The reasons we fight for our freedom to choose homeopathy and why we are fighting the FDA’s attempt to take it from us is different for every person. For some, it’s because we believe we know what’s best for our families. For others, it’s because a tragedy has forced the fight on us.
Candace Lightner was your typical Californian single mom. She was a realtor raising her 3 kids in 1980 when a drunk driver struck and killed her 13-year-old daughter. The driver never stopped but hit young Cari with such force she was knocked out of her shoes.
Candace was told there would be very little if any, punishment for the driver. This was his fourth accident in a month. She became enraged. And like any Mama Bear, she funneled her anger into action. Just four days after the accident, Candace started a grassroots organization that sought stiffer penalties for driving while intoxicated. She quit her job and used her savings to fund Mothers Against Drunk Drivers (later known as Mothers Against Drunk Driving).
Before starting MADD, Candace had been uninvolved in social reform or politics. “I wasn’t even registered to vote,” she explained to People magazine. Later that year, Lightner joined forces with Cindi Lamb, whose daughter had been left paralyzed by a drunk driving accident. The pair went to Washington D.C. to raise awareness about the issue of drunk driving.

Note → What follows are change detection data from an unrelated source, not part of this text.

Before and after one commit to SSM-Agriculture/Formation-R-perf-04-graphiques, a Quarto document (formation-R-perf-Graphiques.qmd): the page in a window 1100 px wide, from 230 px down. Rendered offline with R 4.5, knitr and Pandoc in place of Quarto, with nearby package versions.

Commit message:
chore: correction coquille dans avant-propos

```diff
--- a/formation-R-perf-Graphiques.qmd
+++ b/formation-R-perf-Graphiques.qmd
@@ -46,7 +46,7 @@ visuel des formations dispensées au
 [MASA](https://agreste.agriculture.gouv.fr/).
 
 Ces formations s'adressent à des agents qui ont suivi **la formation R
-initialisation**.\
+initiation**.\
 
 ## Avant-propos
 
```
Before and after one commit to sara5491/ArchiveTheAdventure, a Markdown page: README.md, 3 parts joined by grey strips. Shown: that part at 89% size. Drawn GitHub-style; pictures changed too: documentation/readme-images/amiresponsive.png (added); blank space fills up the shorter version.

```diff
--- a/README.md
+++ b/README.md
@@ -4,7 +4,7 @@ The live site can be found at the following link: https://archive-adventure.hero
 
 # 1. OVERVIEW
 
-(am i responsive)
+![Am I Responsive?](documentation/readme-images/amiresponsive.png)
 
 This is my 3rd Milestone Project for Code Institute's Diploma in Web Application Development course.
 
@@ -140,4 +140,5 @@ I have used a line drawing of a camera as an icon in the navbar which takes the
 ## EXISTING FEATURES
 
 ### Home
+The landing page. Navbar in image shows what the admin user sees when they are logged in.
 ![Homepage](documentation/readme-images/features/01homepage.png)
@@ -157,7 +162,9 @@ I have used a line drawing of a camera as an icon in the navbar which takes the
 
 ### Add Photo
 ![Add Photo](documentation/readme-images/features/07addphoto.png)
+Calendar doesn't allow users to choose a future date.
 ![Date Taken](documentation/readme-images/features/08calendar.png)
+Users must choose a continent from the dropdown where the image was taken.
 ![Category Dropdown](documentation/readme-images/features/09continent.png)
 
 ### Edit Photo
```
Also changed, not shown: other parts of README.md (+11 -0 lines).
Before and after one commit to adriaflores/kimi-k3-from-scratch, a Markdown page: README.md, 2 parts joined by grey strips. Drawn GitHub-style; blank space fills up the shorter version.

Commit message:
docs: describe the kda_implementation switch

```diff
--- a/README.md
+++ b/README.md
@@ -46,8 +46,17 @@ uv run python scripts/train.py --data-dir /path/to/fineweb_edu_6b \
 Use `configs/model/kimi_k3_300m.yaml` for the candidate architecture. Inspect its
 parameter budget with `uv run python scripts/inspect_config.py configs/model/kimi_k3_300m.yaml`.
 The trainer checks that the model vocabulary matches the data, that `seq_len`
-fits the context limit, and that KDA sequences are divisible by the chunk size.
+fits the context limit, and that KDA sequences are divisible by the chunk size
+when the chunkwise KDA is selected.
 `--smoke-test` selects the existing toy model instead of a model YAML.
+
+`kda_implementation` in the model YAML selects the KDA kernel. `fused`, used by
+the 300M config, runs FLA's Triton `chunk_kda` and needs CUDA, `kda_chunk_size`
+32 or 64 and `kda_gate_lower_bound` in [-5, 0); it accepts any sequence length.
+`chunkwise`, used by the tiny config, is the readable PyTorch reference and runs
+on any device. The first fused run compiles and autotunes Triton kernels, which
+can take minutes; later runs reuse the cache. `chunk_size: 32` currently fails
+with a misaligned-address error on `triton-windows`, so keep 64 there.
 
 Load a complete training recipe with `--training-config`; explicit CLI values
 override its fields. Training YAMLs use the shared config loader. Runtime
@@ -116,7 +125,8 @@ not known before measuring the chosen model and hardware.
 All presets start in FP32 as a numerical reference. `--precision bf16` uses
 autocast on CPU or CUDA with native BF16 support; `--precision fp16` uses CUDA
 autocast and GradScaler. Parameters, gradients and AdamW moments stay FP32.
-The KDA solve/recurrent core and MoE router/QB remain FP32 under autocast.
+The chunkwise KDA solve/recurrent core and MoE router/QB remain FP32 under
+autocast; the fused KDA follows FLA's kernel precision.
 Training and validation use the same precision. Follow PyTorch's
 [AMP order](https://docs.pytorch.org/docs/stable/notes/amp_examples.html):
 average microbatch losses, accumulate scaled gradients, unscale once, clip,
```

To advance her cause, Candace proved to be a tireless fighter. She visited California governor Jerry Brown‘s office on a daily basis until the governor launched a state commission on drunk driving. Lightner was one of the first people appointed to the commission. President Ronald Reagan appointed her to the National Commission on Drunk Driving in 1984.
Between 1980 and 1985, 500 new laws were passed across the country to address the drunk-driving issue. “I learned that you really can make a difference, that you really can change attitudes, you can change laws, you can become involved and immersed in something and have a positive impact.”
Through MADD, Lightner helped get new anti-drunk driving legislation passed in individual states and nationally. One of the group’s most significant accomplishments from this time was the national law that raised the legal drinking age to 21.
In the years since MADD was founded, alcohol traffic fatalities in the United States have been cut by 40 percent. The organization, now with 600 chapters across the country, estimates that over the past quarter century, it has saved more than 300,000 lives.
One Mama Bear became two. Two became a movement. The movement changed the country. We can, too. Kick some pebbles…write or call your Congressman…file a comment with the Citizen’s Petition…volunteer and help spread the word about the threat to homeopathy…join the Bear Pack and donate to help other Mama Bears as they fight.
Emily Frye is a wife, mother of 9, and self-taught homeopathic mama bear. She has studied homeopathy and taught homeopathy classes for over 13 years.
“The views expressed in “Bear Thoughts” posts are a service provided by guest writers and do not necessarily reflect the views of Americans for Homeopathy Choice.”